Chronic kidney disease is a growing epidemic. There has been progress in protecting against kidney disease and its progression through aggressive treatment of hypertension and diabetes, two major risk factors for kidney disease, but many people still experience declining kidney function as they age.
“Many studies have found a favorable association between the Mediterranean diet and a variety of health outcomes, including those related to cardiovascular disease, Alzheimer’s disease, diabetes and cancer, among others,” says study author Minesh Khatri, M.D., of Columbia University Medical Center. “There is increasing evidence that poor diet is associated with kidney disease, but it is unknown whether the benefits of a Mediterranean diet could extend to kidney health as well.”
For the study, researchers analyzed 900 participants for almost seven years. They discovered:
Every one-point increase in a Mediterranean diet score was associated with a 17 percent decreased likelihood of developing chronic kidney disease.
Dietary patterns that closely resembled the Mediterranean diet were linked with a 50 percent reduced risk of developing chronic kidney disease and a 42 percent reduced risk of experiencing kidney function decline.
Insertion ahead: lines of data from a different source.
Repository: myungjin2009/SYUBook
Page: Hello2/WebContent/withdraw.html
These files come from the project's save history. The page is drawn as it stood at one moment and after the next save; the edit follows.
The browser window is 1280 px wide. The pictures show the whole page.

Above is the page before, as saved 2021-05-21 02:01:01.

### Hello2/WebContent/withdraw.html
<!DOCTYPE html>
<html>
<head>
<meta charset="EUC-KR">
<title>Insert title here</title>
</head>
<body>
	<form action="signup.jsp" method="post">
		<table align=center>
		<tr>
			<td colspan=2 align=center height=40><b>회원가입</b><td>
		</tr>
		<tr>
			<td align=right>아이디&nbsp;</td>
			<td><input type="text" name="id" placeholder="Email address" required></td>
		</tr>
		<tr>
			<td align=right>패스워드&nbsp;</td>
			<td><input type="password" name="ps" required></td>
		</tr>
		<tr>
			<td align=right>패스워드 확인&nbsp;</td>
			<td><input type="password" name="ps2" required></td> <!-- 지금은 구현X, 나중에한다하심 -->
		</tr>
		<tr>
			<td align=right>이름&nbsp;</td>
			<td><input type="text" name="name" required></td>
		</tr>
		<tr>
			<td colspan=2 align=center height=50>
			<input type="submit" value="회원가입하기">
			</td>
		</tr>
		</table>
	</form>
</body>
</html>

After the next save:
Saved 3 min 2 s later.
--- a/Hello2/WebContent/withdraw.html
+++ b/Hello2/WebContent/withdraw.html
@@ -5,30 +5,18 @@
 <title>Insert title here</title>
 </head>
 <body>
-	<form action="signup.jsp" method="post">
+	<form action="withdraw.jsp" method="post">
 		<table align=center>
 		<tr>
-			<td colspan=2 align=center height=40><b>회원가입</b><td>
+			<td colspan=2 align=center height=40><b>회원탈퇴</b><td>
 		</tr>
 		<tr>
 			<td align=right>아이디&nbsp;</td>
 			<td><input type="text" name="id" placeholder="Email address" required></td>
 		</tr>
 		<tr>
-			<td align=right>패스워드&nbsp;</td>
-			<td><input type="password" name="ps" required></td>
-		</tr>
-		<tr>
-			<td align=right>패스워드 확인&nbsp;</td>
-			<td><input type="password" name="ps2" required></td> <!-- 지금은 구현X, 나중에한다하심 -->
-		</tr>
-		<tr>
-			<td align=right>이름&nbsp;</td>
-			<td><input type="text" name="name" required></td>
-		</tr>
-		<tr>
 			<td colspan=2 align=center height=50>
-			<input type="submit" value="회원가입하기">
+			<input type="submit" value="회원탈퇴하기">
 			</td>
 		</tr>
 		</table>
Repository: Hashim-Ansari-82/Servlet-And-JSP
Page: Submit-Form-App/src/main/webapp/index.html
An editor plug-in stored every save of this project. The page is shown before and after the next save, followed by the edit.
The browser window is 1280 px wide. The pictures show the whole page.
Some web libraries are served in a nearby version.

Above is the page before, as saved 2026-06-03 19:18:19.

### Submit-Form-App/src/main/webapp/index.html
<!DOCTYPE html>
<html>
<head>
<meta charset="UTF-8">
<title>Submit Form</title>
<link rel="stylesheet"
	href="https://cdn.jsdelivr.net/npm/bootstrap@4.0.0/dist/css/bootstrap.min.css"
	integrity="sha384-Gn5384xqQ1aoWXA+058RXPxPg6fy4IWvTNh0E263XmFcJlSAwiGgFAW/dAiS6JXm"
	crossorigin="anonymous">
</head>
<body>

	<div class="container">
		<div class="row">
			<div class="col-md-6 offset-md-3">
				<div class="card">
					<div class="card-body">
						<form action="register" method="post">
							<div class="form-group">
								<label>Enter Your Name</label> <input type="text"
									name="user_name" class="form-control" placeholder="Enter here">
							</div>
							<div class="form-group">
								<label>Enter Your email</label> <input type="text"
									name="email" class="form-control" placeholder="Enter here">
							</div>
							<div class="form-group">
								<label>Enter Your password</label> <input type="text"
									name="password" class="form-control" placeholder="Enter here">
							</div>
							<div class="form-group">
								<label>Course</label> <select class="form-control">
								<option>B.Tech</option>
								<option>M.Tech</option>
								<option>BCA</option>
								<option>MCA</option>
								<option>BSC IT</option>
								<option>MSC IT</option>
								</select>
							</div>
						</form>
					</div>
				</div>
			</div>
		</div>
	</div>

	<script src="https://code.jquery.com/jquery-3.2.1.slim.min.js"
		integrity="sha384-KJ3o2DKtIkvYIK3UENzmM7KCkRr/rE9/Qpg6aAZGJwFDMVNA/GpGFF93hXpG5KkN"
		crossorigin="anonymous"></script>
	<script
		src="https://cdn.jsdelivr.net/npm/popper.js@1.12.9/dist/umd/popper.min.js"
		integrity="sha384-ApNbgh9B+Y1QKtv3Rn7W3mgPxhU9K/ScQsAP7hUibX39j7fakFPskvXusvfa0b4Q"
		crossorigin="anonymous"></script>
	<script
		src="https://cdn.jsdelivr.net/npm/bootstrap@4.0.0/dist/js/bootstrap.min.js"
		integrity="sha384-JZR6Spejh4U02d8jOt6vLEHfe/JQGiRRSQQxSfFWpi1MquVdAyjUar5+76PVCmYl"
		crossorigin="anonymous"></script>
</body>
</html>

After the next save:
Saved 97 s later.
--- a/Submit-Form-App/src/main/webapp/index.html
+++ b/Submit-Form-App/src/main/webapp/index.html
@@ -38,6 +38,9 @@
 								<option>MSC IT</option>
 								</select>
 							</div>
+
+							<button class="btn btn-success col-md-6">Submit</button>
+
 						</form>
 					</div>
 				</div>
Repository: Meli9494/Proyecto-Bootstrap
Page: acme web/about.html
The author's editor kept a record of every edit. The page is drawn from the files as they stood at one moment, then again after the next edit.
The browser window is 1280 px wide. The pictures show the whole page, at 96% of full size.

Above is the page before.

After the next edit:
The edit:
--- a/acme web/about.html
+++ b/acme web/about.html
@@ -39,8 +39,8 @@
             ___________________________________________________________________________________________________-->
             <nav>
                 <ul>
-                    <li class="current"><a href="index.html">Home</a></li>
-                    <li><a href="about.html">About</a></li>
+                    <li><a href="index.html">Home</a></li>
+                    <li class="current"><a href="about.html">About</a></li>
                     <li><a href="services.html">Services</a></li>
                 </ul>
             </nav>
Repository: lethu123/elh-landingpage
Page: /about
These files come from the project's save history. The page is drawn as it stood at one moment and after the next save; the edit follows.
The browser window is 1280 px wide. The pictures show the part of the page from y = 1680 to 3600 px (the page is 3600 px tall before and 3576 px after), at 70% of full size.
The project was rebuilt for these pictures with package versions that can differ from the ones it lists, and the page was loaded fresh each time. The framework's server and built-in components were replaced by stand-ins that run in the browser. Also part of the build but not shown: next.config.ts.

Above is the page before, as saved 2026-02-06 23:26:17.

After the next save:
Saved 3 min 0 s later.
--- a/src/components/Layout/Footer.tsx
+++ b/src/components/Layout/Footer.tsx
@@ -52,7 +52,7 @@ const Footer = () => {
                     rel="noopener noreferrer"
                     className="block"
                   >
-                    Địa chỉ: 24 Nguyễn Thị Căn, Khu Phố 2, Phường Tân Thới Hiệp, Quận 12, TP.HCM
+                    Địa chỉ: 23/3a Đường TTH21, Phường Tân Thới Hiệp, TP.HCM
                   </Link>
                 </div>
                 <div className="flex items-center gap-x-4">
Though the study linked a Mediterranean diet to a reduced risk of kidney disease, experts note that it is only one component of an overall healthy lifestyle.